• **THE TASK**:
Of the entries below, copy only those lines that contain the word "QPushButton".
** SOURCE DATA follows **
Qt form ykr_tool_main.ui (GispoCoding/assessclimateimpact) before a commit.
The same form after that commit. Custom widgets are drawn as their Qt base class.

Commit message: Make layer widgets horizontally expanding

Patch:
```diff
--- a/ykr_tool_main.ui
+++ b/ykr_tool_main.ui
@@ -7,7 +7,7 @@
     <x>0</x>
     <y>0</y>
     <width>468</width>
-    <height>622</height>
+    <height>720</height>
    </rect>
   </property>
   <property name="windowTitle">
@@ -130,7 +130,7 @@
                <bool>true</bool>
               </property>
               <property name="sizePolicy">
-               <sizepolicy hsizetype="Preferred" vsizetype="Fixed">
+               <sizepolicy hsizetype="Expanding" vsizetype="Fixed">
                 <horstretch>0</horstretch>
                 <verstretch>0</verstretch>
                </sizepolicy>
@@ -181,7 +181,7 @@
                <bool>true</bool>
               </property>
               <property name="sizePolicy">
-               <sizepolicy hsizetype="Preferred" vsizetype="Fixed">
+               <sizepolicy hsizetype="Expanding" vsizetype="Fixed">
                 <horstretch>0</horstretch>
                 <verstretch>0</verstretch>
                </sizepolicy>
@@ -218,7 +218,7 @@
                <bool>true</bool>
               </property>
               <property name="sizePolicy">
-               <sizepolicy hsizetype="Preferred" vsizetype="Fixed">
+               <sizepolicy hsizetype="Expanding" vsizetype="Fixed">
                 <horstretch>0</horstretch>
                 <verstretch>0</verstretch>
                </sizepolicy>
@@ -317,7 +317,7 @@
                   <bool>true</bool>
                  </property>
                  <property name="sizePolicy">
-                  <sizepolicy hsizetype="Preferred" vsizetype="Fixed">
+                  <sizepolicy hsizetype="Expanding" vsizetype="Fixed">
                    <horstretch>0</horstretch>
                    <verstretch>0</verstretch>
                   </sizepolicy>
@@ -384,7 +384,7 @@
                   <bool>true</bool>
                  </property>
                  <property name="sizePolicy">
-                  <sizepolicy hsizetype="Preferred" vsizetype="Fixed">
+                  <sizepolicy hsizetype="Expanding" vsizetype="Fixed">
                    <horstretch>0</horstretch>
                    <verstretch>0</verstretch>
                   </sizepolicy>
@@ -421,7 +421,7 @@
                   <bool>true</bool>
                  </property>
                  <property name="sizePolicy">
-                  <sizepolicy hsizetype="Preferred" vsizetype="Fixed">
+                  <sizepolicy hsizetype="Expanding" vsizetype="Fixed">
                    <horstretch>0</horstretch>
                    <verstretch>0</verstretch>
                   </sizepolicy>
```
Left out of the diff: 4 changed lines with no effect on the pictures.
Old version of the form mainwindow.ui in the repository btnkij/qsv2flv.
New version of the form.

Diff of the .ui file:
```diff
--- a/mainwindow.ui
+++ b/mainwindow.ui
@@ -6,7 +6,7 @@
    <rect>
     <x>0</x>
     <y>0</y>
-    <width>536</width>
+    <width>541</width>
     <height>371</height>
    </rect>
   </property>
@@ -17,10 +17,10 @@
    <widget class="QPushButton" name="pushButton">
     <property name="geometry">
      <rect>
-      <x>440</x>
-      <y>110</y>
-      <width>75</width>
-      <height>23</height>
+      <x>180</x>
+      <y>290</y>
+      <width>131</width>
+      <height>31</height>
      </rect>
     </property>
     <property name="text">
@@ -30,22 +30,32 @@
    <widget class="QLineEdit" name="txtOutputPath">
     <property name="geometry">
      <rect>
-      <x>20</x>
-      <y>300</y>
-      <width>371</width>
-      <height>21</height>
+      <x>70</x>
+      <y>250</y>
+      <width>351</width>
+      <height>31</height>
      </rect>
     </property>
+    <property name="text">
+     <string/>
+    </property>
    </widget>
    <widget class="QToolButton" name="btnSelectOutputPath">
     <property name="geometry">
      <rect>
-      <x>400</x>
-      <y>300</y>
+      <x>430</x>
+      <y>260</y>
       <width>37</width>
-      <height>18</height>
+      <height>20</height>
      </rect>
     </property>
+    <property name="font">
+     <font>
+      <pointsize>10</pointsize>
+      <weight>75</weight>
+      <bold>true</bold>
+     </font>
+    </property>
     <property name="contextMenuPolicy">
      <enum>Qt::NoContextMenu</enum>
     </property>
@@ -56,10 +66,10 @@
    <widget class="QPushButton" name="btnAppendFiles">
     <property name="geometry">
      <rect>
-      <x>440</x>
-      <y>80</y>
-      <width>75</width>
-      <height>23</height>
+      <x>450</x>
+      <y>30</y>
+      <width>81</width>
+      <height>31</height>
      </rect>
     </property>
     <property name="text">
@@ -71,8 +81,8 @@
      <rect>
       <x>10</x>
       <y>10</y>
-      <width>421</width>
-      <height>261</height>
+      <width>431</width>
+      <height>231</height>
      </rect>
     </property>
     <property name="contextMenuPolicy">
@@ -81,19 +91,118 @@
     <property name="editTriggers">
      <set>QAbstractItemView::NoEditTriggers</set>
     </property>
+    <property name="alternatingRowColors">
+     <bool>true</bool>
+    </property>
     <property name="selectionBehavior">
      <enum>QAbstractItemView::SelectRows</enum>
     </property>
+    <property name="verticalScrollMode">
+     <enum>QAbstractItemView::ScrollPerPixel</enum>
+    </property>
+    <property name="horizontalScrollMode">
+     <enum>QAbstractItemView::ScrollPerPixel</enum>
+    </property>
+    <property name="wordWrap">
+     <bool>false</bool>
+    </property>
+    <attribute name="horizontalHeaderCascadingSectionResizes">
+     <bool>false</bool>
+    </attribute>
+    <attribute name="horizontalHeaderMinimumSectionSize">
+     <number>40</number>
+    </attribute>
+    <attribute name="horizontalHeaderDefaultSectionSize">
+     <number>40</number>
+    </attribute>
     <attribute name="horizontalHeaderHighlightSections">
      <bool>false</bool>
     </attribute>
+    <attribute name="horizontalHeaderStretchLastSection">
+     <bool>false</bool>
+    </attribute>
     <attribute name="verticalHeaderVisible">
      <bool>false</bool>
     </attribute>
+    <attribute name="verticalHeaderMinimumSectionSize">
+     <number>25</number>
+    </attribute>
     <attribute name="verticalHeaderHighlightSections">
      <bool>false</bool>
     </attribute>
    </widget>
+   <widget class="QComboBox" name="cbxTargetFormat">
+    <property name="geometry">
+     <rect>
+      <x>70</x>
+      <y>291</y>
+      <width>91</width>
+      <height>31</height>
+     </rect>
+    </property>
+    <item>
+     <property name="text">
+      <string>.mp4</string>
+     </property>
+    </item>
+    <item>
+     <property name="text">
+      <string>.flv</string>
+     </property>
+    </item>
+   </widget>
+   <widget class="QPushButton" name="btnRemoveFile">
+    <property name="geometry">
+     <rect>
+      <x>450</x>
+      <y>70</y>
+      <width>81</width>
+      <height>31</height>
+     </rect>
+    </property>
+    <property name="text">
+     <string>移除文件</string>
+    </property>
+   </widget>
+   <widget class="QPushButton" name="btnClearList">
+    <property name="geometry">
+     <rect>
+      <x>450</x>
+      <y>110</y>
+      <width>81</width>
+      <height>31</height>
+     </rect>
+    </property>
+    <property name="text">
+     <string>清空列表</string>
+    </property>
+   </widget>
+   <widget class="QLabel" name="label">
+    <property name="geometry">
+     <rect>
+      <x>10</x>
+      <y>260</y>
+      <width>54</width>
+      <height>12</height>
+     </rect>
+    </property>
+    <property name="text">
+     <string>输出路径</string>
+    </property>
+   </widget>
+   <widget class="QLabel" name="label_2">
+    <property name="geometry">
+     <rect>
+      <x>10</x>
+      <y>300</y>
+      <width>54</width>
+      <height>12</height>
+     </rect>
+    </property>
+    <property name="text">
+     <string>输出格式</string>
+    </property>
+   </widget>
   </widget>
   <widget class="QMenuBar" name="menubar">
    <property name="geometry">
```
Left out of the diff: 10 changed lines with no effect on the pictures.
** End of SOURCE DATA **
• **THE COMPLETED TASK**:
    <widget class="QPushButton" name="pushButton">
    <widget class="QPushButton" name="btnAppendFiles">
+   <widget class="QPushButton" name="btnRemoveFile">
+   <widget class="QPushButton" name="btnClearList">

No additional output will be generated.